The word sangiovese is thought to be derived from the Latin word sanguis Jovis—“the blood of Jupiter.” The name is said to have been given to the wine by monks residing near Monte Giove (Mount Jupiter), in Emilia-Romagna. Which of the following wine regions in Tuscany mandates the use of 100% sangiovese grapes?
A. Chianti Classico
B. Brunello di Montalcino
D. Vino Nobile de Montepulciano
“It seems almost a moral obligation [in the Napa Valley] to make wines with a life, because you can’t do that everywhere. It’s a gift.”
―Cathy Corison, Corison Winery, as quoted in Wine Revolution by Jane Anson
This Austrian term is used only in the Wachau region of Lower Austria for the ripest grapes and, hence, for the fullest-bodied wines. Smaragd (pronounced smar-AHGD) wines must have a minimum of 12.5 percent alcohol, but most have considerably more. The word smaragd is also the name of a bright green lizard that suns itself in the Wachau vineyards.
The oldest name for Zinfandel is crljenak kaštelanski.

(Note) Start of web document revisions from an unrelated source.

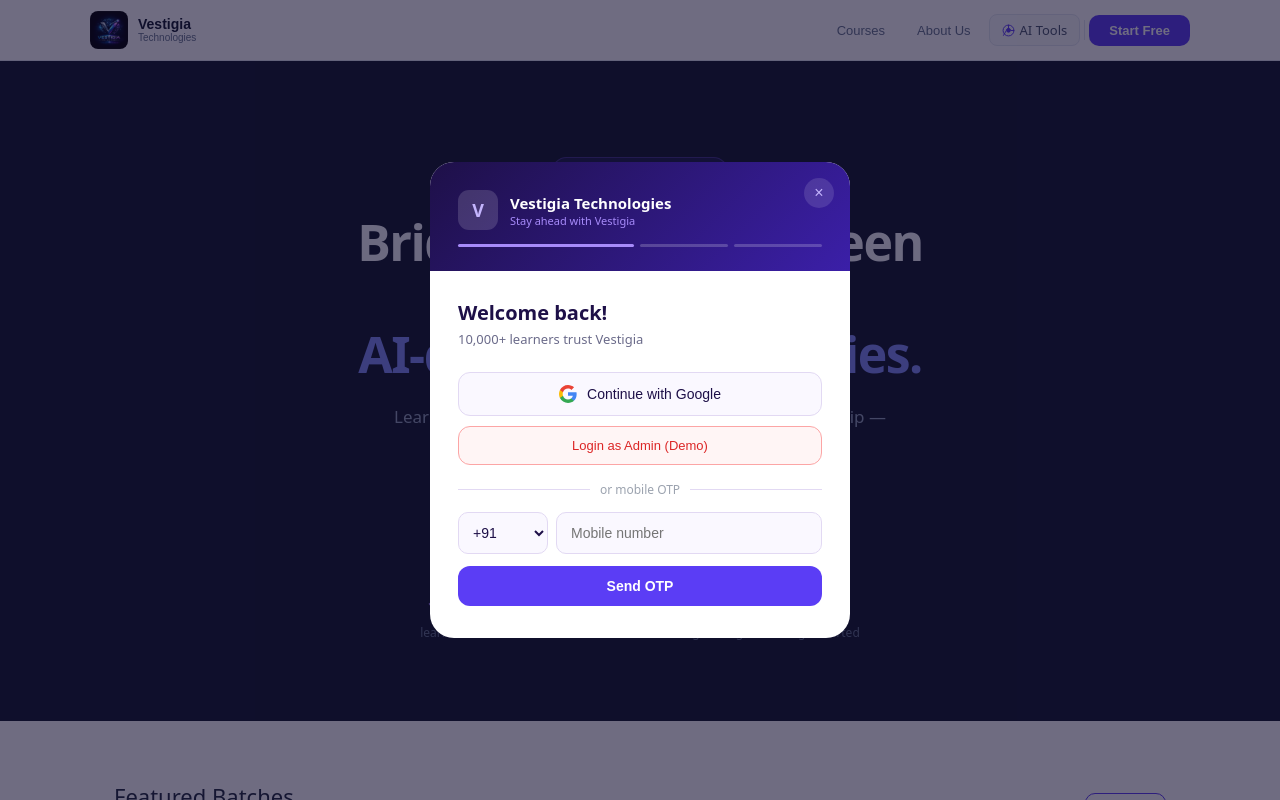
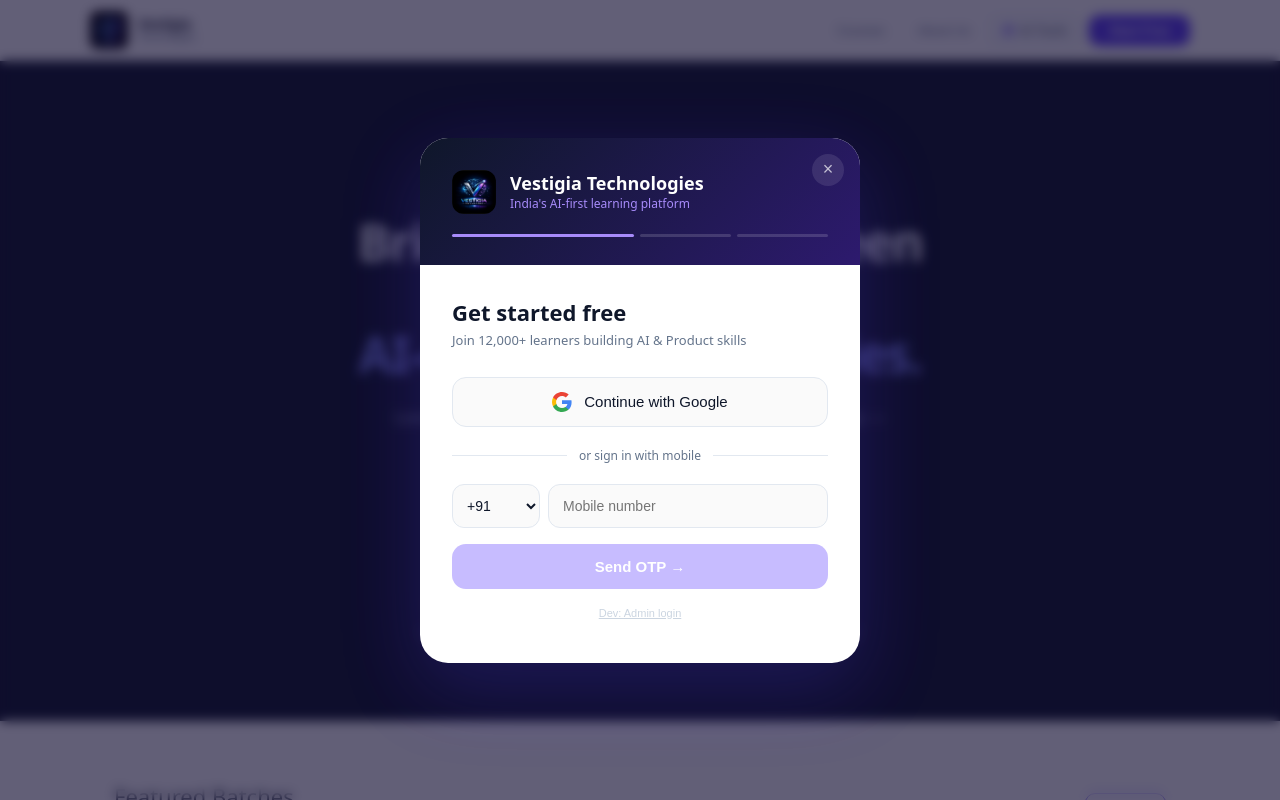
Before and after one commit to iamsaxena/vestigia-technologies, a React (Vite) app: page / in a window 1280 px wide. Both pictures are taken after a click on the button "Start Free". Shown: the top 800 px of the page. Built offline with nearby package versions, Linux system fonts and the light colour scheme.

Commit message:
Update App.jsx

```diff
--- a/src/App.jsx
+++ b/src/App.jsx
@@ -290,66 +290,91 @@
   </div>;
 }
 
-/* ─── AUTH MODAL ─────────────────────────────────────────── */
+/* ─── AUTH MODAL (REDESIGNED) ──────────────────────────── */
 function AuthModal({onClose,onLogin}){
   const{dispatch}=useApp();
-  const[step,setStep]=useState("login");
+  const[step,setStep]=useState("start");
+  const[cc,setCc]=useState("+91");
+  const[mobile,setMobile]=useState("");
   const[otp,setOtp]=useState(["","","","",""]);
-  const[mobile,setMobile]=useState("");
   const[name,setName]=useState("");
   const[avatar,setAvatar]=useState("🧑‍💻");
+  const[sending,setSending]=useState(false);
   const r0=useRef(),r1=useRef(),r2=useRef(),r3=useRef(),r4=useRef();
   const refs=[r0,r1,r2,r3,r4];
+  const CCS=["+91","+1","+44","+61","+971","+65","+60","+66","+880","+94"];
   const handleOtp=(i,v)=>{if(!/^\d?$/.test(v))return;const n=[...otp];n[i]=v;setOtp(n);if(v&&i<4)refs[i+1].current?.focus();};
   const login=(role="student")=>{
-    const user={id:"u-"+Date.now(),name:san(name)||"Learner",avatar,role};
+    const user={id:"u-"+Date.now(),name:san(name)||"Learner",avatar,role,mobile:cc+mobile};
     dispatch({type:"SET_USER",v:user});
-    dispatch({type:"TOAST",v:{kind:"success",msg:`Welcome${role==="admin"?" (Admin)":""}, ${user.name}!`}});
+    dispatch({type:"TOAST",v:{kind:"success",msg:`Welcome, ${user.name}!`}});
     onClose();onLogin?.(role);
   };
-  /* NOTE: isDev=true for demo. Set to false before going live. */
+  const sendOtp=async()=>{
+    if(mobile.length<7)return;
+    setSending(true);
+    await new Promise(r=>setTimeout(r,900));
+    setSending(false);
+    setStep("otp");
+  };
+  const verifyOtp=()=>{if(otp.join("").length===5)setStep("profile");};
   const isDev=true;
-  const inp={width:"100%",padding:"11px 14px",borderRadius:10,border:"1.5px solid #e2d9f3",fontSize:14,boxSizing:"border-box",background:"#faf8ff",color:"#1e1048",outline:"none"};
-  const steps=["login","otp","profile"];const idx=steps.indexOf(step);
-  return<div onClick={e=>e.target===e.currentTarget&&onClose()} style={{position:"fixed",inset:0,zIndex:200,display:"flex",alignItems:"center",justifyContent:"center",padding:20,background:"rgba(15,10,46,0.6)"}}>
-    <div style={{width:"100%",maxWidth:420,background:"#fff",borderRadius:24,overflow:"hidden"}}>
-      <div style={{background:"linear-gradient(135deg,#1e1048,#3b1fa8)",padding:"28px 28px 24px",position:"relative"}}>
-        <div style={{display:"flex",alignItems:"center",gap:12,marginBottom:14}}>
-          <div style={{width:40,height:40,borderRadius:11,background:"rgba(255,255,255,0.15)",display:"flex",alignItems:"center",justifyContent:"center",color:"#c4b5fd",fontWeight:700,fontSize:18}}>V</div>
-          <div><div style={{color:"#fff",fontWeight:600,fontSize:15}}>Vestigia Technologies</div><div style={{color:"#a78bfa",fontSize:11}}>Stay ahead with Vestigia</div></div>
+  const steps=["start","otp","profile"];
+  const idx=steps.indexOf(step);
+  return<div onClick={e=>e.target===e.currentTarget&&onClose()} style={{position:"fixed",inset:0,zIndex:200,display:"flex",alignItems:"center",justifyContent:"center",padding:20,background:"rgba(15,10,46,0.65)",backdropFilter:"blur(6px)"}}>
+    <div style={{width:"100%",maxWidth:440,background:"#fff",borderRadius:28,overflow:"hidden",boxShadow:"0 24px 80px rgba(91,61,245,0.22)"}}>
+      <div style={{background:`linear-gradient(135deg,${DARK},#2d1a6e)`,padding:"32px 32px 28px",position:"relative"}}>
+        <button onClick={onClose} style={{position:"absolute",top:16,right:16,width:32,height:32,borderRadius:"50%",background:"rgba(255,255,255,0.1)",border:"none",color:"rgba(255,255,255,0.7)",cursor:"pointer",fontSize:18,display:"flex",alignItems:"center",justifyContent:"center"}}>×</button>
+        <div style={{display:"flex",alignItems:"center",gap:14,marginBottom:20}}>
+          <img src="/logo.png" alt="V" style={{height:44,width:44,objectFit:"contain",borderRadius:12}} onError={e=>{e.target.style.display="none";e.target.parentNode.insertAdjacentHTML("afterbegin",`<div style="width:44px;height:44px;borderRadius:12px;background:rgba(255,255,255,0.15);display:flex;alignItems:center;justifyContent:center;color:#c4b5fd;fontWeight:700;fontSize:20px">V</div>`);}}/>
+          <div><div style={{color:"#fff",fontWeight:700,fontSize:18}}>Vestigia Technologies</div><div style={{color:"#a78bfa",fontSize:12}}>India's AI-first learning platform</div></div>
         </div>
-        <div style={{display:"flex",gap:6}}>{steps.map((s,i)=><div key={s} style={{height:3,borderRadius:99,background:i<=idx?"#a78bfa":"rgba(255,255,255,0.2)",flex:i===idx?2:1,transition:"all 0.3s"}}/>)}</div>
-        <button onClick={onClose} style={{position:"absolute",top:16,right:16,width:30,height:30,borderRadius:"50%",background:"rgba(255,255,255,0.12)",border:"none",color:"#c4b5fd",cursor:"pointer",fontSize:16}}>×</button>
+        <div style={{display:"flex",gap:6}}>{steps.map((s,i)=><div key={s} style={{height:3,borderRadius:99,background:i<=idx?"#a78bfa":"rgba(255,255,255,0.15)",flex:i===idx?2:1,transition:"all 0.4s"}}/>)}</div>
       </div>
-      <div style={{padding:"28px 28px 32px"}}>
-        {step==="login"&&<>
-          <div style={{fontSize:20,fontWeight:600,color:"#1e1048",marginBottom:4}}>Welcome back!</div>
-          <div style={{fontSize:13,color:"#6b6b8a",marginBottom:24}}>10,000+ learners trust Vestigia</div>
-          <button onClick={()=>setStep("profile")} style={{width:"100%",padding:"12px 16px",borderRadius:12,border:"1.5px solid #e2d9f3",background:"#faf8ff",display:"flex",alignItems:"center",justifyContent:"center",gap:10,cursor:"pointer",marginBottom:10,fontSize:14,color:"#1e1048",fontWeight:500}}>
-            <svg width="18" height="18" viewBox="0 0 18 18"><path fill="#4285F4" d="M17.64 9.2c0-.637-.057-1.251-.164-1.84H9v3.481h4.844c-.209 1.125-.843 2.078-1.796 2.717v2.258h2.908c1.702-1.567 2.684-3.875 2.684-6.615z"/><path fill="#34A853" d="M9 18c2.43 0 4.467-.806 5.956-2.18l-2.908-2.259c-.806.54-1.837.86-3.048.86-2.344 0-4.328-1.584-5.036-3.711H.957v2.332C2.438 15.983 5.482 18 9 18z"/><path fill="#FBBC05" d="M3.964 10.71c-.18-.54-.282-1.117-.282-1.71s.102-1.17.282-1.71V4.958H.957C.347 6.173 0 7.548 0 9s.348 2.827.957 4.042l3.007-2.332z"/><path fill="#EA4335" d="M9 3.58c1.321 0 2.508.454 3.44 1.345l2.582-2.58C13.463.891 11.426 0 9 0 5.482 0 2.438 2.017.957 4.958L3.964 7.29C4.672 5.163 6.656 3.58 9 3.58z"/></svg>
+      <div style={{padding:"32px 32px 36px"}}>
+        {step==="start"&&<>
+          <div style={{fontSize:22,fontWeight:700,color:DARK,marginBottom:4}}>Get started free</div>
+          <div style={{fontSize:13,color:G,marginBottom:28}}>Join 12,000+ learners building AI & Product skills</div>
+          <button onClick={()=>setStep("profile")} style={{width:"100%",padding:"14px 16px",borderRadius:14,border:"1.5px solid #e2e8f0",background:"#fafafa",display:"flex",alignItems:"center",justifyContent:"center",gap:12,cursor:"pointer",marginBottom:20,fontSize:15,color:DARK,fontWeight:500}}>
+            <svg width="20" height="20" viewBox="0 0 18 18"><path fill="#4285F4" d="M17.64 9.2c0-.637-.057-1.251-.164-1.84H9v3.481h4.844c-.209 1.125-.843 2.078-1.796 2.717v2.258h2.908c1.702-1.567 2.684-3.875 2.684-6.615z"/><path fill="#34A853" d="M9 18c2.43 0 4.467-.806 5.956-2.18l-2.908-2.259c-.806.54-1.837.86-3.048.86-2.344 0-4.328-1.584-5.036-3.711H.957v2.332C2.438 15.983 5.482 18 9 18z"/><path fill="#FBBC05" d="M3.964 10.71c-.18-.54-.282-1.117-.282-1.71s.102-1.17.282-1.71V4.958H.957C.347 6.173 0 7.548 0 9s.348 2.827.957 4.042l3.007-2.332z"/><path fill="#EA4335" d="M9 3.58c1.321 0 2.508.454 3.44 1.345l2.582-2.58C13.463.891 11.426 0 9 0 5.482 0 2.438 2.017.957 4.958L3.964 7.29C4.672 5.163 6.656 3.58 9 3.58z"/></svg>
             Continue with Google
           </button>
-          {isDev&&<button onClick={()=>login("admin")} style={{width:"100%",padding:"11px 16px",borderRadius:12,border:"1.5px solid #fca5a5",background:"#fff5f5",display:"flex",alignItems:"center",justifyContent:"center",cursor:"pointer",marginBottom:16,fontSize:13,color:R,fontWeight:500}}>Login as Admin (Demo)</button>}
-          <div style={{display:"flex",alignItems:"center",gap:10,marginBottom:14}}><div style={{flex:1,height:1,background:"#e2d9f3"}}/><span style={{fontSize:12,color:"#9ca3af"}}>or mobile OTP</span><div style={{flex:1,height:1,background:"#e2d9f3"}}/></div>
-          <div style={{display:"flex",gap:8,marginBottom:12}}><select style={{padding:"11px 10px",borderRadius:10,border:"1.5px solid #e2d9f3",background:"#faf8ff",color:"#1e1048",fontSize:14,width:90,flexShrink:0}}><option>+91</option><option>+1</option><option>+44</option></select><input placeholder="Mobile number" value={mobile} onChange={e=>setMobile(e.target.value)} style={{...inp,marginBottom:0}}/></div>
-          <button onClick={()=>setStep("otp")} style={{width:"100%",padding:"12px",borderRadius:12,background:P,border:"none",color:"#fff",fontSize:14,fontWeight:600,cursor:"pointer"}}>Send OTP</button>
+          <div style={{display:"flex",alignItems:"center",gap:12,marginBottom:20}}><div style={{flex:1,height:1,background:"#e2e8f0"}}/><span style={{fontSize:12,color:G,fontWeight:500}}>or sign in with mobile</span><div style={{flex:1,height:1,background:"#e2e8f0"}}/></div>
+          <div style={{display:"flex",gap:8,marginBottom:16}}>
+            <select value={cc} onChange={e=>setCc(e.target.value)} style={{padding:"12px 10px",borderRadius:12,border:"1.5px solid #e2e8f0",background:"#fafafa",color:DARK,fontSize:14,width:88,flexShrink:0,cursor:"pointer"}}>
+              {CCS.map(c=><option key={c}>{c}</option>)}
+            </select>
+            <input value={mobile} onChange={e=>setMobile(e.target.value.replace(/\D/g,""))} placeholder="Mobile number" maxLength={12} style={{flex:1,padding:"12px 14px",borderRadius:12,border:"1.5px solid #e2e8f0",background:"#fafafa",fontSize:14,color:DARK,outline:"none"}}/>
+          </div>
+          <button onClick={sendOtp} disabled={sending||mobile.length<7} style={{width:"100%",padding:"14px",borderRadius:14,background:mobile.length>=7?P:"#c7bcff",border:"none",color:"#fff",fontSize:15,fontWeight:600,cursor:mobile.length>=7?"pointer":"not-allowed"}}>
+            {sending?"Sending OTP...":"Send OTP →"}
+          </button>
+          {isDev&&<button onClick={()=>login("admin")} style={{width:"100%",padding:"8px",marginTop:10,background:"none",border:"none",color:"#cbd5e1",fontSize:11,cursor:"pointer",textDecoration:"underline"}}>Dev: Admin login</button>}
         </>}
         {step==="otp"&&<>
-          <div style={{fontSize:20,fontWeight:600,color:"#1e1048",marginBottom:4}}>Verify OTP</div>
-          <div style={{fontSize:13,color:"#6b6b8a",marginBottom:24}}>Sent to {mobile||"+91 98XXXXXXXX"}</div>
-          <div style={{display:"flex",gap:8,justifyContent:"center",marginBottom:24}}>{otp.map((v,i)=><input key={i} ref={refs[i]} maxLength={1} value={v} onChange={e=>handleOtp(i,e.target.value)} style={{width:50,height:56,textAlign:"center",fontSize:24,fontWeight:600,borderRadius:12,border:`2px solid ${v?P:"#e2d9f3"}`,background:v?PL:"#faf8ff",color:"#1e1048",outline:"none"}}/>)}</div>
-          <button onClick={()=>setStep("profile")} style={{width:"100%",padding:"12px",borderRadius:12,background:P,border:"none",color:"#fff",fontSize:14,fontWeight:500,cursor:"pointer",marginBottom:12}}>Verify & Continue</button>
-          <div style={{textAlign:"center"}}><button onClick={()=>setStep("login")} style={{background:"none",border:"none",color:P,fontSize:13,cursor:"pointer"}}>Change number</button></div>
+          <div style={{fontSize:22,fontWeight:700,color:DARK,marginBottom:4}}>Verify your number</div>
+          <div style={{fontSize:13,color:G,marginBottom:6}}>We sent a 5-digit OTP to</div>
+          <div style={{fontSize:15,fontWeight:600,color:P,marginBottom:28}}>{cc} {mobile}</div>
+          <div style={{display:"flex",gap:10,justifyContent:"center",marginBottom:10}}>
+            {otp.map((v,i)=><input key={i} ref={refs[i]} maxLength={1} value={v} onChange={e=>handleOtp(i,e.target.value)} onKeyDown={e=>{if(e.key==="Backspace"&&!v&&i>0)refs[i-1].current?.focus();}} style={{width:52,height:60,textAlign:"center",fontSize:26,fontWeight:700,borderRadius:14,border:`2.5px solid ${v?P:"#e2e8f0"}`,background:v?PL:"#fafafa",color:DARK,outline:"none"}}/>)}
+          </div>
+          <div style={{textAlign:"center",fontSize:12,color:G,marginBottom:24}}>
+            <button onClick={()=>setStep("start")} style={{background:"none",border:"none",color:P,cursor:"pointer",fontSize:12,fontWeight:500}}>Change number</button>
+            {" · "}
+            <button onClick={sendOtp} style={{background:"none",border:"none",color:P,cursor:"pointer",fontSize:12,fontWeight:500}}>Resend OTP</button>
+          </div>
+          <button onClick={verifyOtp} disabled={otp.join("").length<5} style={{width:"100%",padding:"14px",borderRadius:14,background:otp.join("").length===5?P:"#c7bcff",border:"none",color:"#fff",fontSize:15,fontWeight:600,cursor:otp.join("").length===5?"pointer":"not-allowed"}}>Verify & Continue →</button>
         </>}
         {step==="profile"&&<>
-          <div style={{fontSize:20,fontWeight:600,color:"#1e1048",marginBottom:4}}>Complete Profile</div>
-          <div style={{background:"#faf8ff",border:"1.5px solid #e2d9f3",borderRadius:14,padding:14,marginBottom:16}}>
-            <div style={{fontSize:11,fontWeight:500,color:"#6b6b8a",marginBottom:10,textTransform:"uppercase",letterSpacing:0.5}}>Pick your avatar</div>
-            <div style={{display:"flex",gap:8,flexWrap:"wrap"}}>{["🧑‍💻","👩‍💻","🧑‍🎓","👩‍🎓","🦊","🚀"].map(a=><button key={a} onClick={()=>setAvatar(a)} style={{width:44,height:44,fontSize:22,borderRadius:11,border:`2px solid ${avatar===a?P:"#e2d9f3"}`,background:avatar===a?PL:"#fff",cursor:"pointer"}}>{a}</button>)}</div>
+          <div style={{fontSize:22,fontWeight:700,color:DARK,marginBottom:4}}>Set up your profile</div>
+          <div style={{fontSize:13,color:G,marginBottom:20}}>Quick setup — update everything later in your profile</div>
+          <div style={{background:"#f8f7ff",border:"1.5px solid #e2d9f3",borderRadius:16,padding:16,marginBottom:16}}>
+            <div style={{fontSize:11,fontWeight:600,color:P,textTransform:"uppercase",letterSpacing:0.5,marginBottom:12}}>Choose your avatar</div>
+            <div style={{display:"flex",gap:8,flexWrap:"wrap"}}>{["🧑‍💻","👩‍💻","🧑‍🎓","👩‍🎓","🦊","🚀","🧠","⚡"].map(a=><button key={a} onClick={()=>setAvatar(a)} style={{width:46,height:46,fontSize:22,borderRadius:12,border:`2px solid ${avatar===a?P:"#e2d9f3"}`,background:avatar===a?PL:"#fff",cursor:"pointer"}}>{a}</button>)}</div>
           </div>
-          <input placeholder="Full name" value={name} onChange={e=>setName(e.target.value)} style={{...inp,marginBottom:10}}/>
-          <input placeholder="City, State" style={{...inp,marginBottom:16}}/>
-          <button onClick={()=>login("student")} style={{width:"100%",padding:"13px",borderRadius:12,background:P,border:"none",color:"#fff",fontSize:15,fontWeight:600,cursor:"pointer"}}>{avatar} Start Learning →</button>
+          <input placeholder="Your full name" value={name} onChange={e=>setName(e.target.value)} style={{width:"100%",padding:"12px 14px",borderRadius:12,border:"1.5px solid #e2e8f0",background:"#fafafa",fontSize:14,color:DARK,outline:"none",marginBottom:16,boxSizing:"border-box"}}/>
+          <button onClick={()=>login("student")} style={{width:"100%",padding:"14px",borderRadius:14,background:P,border:"none",color:"#fff",fontSize:15,fontWeight:600,cursor:"pointer"}}>{avatar} Start Learning →</button>
+          <div style={{textAlign:"center",fontSize:11,color:G,marginTop:12}}>By joining you agree to our <span style={{color:P,cursor:"pointer"}}>Terms</span> & <span style={{color:P,cursor:"pointer"}}>Privacy Policy</span></div>
         </>}
       </div>
     </div>
```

Answer: False. Crljenak kaštelanski (SEARL-yan-ack cas-tel-LAN-ski) is the modern Croatian name for the Croatian grape zinfandel. During the Middle Ages and earlier, the grape was called tribidrag (TREE-be-drag) and it was grown all over the Dalmatian Coast of Croatia. Although it is unclear how the name tribidrag became crljenak kaštelanski, the name of the grape variety actually comes in many forms today—primitivo in Italy, zinfandel in California, and kratošija in Montenegro and Macedonia.